Extracted records

----

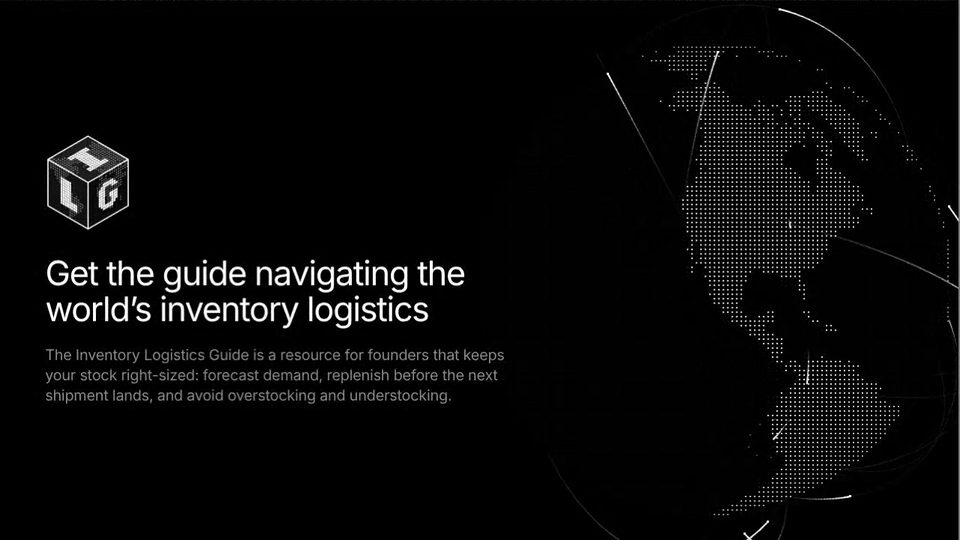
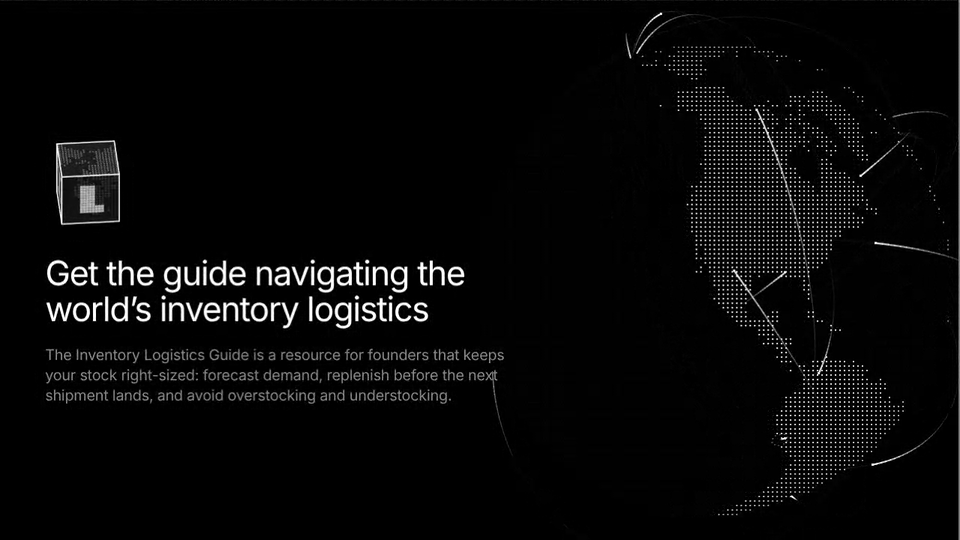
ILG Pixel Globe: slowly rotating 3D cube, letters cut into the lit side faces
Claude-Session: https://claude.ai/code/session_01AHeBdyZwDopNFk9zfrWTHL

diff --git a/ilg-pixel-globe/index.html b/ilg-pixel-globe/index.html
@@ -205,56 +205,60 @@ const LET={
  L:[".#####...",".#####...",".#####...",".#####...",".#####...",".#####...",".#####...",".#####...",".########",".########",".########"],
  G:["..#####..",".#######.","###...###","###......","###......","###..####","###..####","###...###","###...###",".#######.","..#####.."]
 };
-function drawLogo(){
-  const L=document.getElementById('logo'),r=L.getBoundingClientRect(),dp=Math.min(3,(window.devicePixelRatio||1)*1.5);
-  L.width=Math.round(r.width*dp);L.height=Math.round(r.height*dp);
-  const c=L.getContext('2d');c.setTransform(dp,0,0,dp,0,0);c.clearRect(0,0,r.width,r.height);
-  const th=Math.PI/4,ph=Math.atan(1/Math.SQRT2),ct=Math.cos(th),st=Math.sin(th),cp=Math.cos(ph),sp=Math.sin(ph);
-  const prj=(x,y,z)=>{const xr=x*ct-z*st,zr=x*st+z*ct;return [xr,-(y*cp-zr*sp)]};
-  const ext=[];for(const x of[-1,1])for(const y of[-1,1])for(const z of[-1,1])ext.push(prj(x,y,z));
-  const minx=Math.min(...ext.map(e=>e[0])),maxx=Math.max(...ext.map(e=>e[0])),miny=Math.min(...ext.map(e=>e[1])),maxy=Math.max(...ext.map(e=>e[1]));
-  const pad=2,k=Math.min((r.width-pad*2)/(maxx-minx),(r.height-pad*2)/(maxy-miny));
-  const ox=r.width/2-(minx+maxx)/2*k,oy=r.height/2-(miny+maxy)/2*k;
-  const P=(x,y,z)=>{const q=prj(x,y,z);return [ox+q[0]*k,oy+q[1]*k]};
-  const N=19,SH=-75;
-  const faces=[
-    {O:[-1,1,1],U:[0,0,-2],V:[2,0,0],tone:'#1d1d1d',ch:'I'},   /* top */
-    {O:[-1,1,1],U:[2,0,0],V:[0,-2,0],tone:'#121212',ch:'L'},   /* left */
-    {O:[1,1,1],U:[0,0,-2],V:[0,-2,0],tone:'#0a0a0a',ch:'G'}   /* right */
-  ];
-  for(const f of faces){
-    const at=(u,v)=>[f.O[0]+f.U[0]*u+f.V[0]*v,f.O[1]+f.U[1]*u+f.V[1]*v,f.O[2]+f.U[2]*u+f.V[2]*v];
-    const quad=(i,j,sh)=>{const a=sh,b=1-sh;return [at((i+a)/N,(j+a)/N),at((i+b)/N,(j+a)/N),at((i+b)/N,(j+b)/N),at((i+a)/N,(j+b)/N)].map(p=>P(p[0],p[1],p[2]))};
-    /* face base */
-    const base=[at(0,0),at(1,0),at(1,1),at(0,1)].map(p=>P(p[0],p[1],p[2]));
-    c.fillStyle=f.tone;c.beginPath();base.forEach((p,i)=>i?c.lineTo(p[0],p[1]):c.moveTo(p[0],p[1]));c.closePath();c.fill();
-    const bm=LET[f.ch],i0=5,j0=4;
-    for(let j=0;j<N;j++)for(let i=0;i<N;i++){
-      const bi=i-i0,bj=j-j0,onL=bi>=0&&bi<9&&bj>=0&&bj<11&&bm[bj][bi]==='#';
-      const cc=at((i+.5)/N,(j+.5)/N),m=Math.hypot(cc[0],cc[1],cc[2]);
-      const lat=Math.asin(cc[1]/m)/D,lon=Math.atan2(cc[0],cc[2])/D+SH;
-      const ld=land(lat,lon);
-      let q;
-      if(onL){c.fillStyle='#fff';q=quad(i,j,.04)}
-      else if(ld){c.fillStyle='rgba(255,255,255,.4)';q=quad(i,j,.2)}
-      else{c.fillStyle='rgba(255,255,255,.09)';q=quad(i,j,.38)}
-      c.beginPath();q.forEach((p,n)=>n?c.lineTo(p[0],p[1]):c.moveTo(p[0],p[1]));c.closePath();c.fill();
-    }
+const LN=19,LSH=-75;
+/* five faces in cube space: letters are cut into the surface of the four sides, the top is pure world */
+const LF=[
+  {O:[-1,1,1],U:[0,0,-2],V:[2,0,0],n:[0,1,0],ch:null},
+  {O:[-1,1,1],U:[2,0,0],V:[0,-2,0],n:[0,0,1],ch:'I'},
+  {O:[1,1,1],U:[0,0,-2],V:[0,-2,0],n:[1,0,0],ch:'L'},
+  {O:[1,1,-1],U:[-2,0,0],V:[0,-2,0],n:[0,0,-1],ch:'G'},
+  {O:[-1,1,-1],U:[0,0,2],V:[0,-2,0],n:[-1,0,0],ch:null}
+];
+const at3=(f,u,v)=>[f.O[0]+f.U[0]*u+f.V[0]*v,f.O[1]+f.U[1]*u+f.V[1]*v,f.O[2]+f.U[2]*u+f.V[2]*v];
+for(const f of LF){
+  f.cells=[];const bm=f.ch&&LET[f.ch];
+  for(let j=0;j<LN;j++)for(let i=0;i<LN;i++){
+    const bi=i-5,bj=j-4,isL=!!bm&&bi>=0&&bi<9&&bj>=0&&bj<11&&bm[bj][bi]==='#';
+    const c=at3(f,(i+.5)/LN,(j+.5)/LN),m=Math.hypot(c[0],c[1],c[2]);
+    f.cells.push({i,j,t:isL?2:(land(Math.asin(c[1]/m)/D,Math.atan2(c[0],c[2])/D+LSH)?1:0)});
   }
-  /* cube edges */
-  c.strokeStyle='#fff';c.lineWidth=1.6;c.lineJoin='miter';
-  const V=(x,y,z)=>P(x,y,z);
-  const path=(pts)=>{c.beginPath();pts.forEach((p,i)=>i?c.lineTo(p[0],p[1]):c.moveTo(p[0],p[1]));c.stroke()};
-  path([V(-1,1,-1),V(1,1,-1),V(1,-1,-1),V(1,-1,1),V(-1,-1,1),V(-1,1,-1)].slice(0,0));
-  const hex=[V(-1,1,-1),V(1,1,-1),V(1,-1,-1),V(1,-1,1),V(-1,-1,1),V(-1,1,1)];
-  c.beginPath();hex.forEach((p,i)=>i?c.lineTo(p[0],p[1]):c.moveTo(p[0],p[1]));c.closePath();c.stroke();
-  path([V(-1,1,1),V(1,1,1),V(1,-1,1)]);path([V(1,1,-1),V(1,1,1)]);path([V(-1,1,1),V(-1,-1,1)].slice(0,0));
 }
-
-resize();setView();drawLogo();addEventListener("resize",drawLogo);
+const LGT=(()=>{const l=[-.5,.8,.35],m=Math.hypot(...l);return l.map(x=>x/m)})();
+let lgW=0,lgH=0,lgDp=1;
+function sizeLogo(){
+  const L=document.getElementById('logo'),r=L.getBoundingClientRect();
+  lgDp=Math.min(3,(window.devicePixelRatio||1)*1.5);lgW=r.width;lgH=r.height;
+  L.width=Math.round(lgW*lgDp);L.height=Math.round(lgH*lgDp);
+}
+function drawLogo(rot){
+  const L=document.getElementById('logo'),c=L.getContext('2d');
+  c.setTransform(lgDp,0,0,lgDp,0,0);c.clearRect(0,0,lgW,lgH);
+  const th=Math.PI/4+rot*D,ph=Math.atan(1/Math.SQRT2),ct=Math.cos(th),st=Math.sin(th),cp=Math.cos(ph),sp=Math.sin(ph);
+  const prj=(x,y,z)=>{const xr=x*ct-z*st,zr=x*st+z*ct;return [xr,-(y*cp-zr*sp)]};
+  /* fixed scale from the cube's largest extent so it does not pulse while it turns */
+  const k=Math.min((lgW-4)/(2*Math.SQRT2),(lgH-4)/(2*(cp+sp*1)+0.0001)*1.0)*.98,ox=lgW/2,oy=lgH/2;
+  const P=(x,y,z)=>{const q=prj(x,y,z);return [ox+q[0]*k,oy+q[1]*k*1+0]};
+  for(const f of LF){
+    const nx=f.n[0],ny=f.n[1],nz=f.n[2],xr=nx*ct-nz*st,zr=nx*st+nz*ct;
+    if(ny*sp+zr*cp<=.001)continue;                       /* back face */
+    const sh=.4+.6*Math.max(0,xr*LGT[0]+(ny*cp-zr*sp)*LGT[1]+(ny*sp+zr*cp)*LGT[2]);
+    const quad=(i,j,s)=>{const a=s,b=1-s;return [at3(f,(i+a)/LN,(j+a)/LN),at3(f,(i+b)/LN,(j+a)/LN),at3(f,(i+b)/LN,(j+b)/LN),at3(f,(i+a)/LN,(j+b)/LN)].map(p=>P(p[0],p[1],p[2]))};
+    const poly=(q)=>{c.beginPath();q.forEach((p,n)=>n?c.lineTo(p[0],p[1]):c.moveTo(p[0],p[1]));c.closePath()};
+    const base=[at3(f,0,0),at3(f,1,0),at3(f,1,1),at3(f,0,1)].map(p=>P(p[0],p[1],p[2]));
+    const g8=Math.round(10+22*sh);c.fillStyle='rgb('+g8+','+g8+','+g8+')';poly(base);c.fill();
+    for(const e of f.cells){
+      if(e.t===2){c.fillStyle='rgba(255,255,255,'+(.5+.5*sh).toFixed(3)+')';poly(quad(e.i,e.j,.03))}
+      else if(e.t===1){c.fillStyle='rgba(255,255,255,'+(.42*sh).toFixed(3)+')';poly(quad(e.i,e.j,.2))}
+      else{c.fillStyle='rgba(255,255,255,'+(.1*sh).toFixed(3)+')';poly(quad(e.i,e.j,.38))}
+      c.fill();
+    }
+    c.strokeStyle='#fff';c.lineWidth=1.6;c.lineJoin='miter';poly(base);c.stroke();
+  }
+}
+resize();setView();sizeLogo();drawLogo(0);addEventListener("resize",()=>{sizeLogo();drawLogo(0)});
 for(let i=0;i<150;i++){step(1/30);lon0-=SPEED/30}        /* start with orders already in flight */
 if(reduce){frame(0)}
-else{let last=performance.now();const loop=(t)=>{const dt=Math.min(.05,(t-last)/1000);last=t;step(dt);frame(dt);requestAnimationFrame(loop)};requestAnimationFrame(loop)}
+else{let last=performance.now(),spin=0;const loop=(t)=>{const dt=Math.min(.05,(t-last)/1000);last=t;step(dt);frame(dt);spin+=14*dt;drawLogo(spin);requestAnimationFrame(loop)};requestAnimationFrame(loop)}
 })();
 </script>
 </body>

----

Reproduce only the lines from the beginning of the data through the line that contains "-205,56 +205,60 @@", both included, and please drop the pictures.

#### SOLUTION FOR THIS EXERCISE
ILG Pixel Globe: slowly rotating 3D cube, letters cut into the lit side faces
Claude-Session: https://claude.ai/code/session_01AHeBdyZwDopNFk9zfrWTHL

diff --git a/ilg-pixel-globe/index.html b/ilg-pixel-globe/index.html
@@ -205,56 +205,60 @@ const LET={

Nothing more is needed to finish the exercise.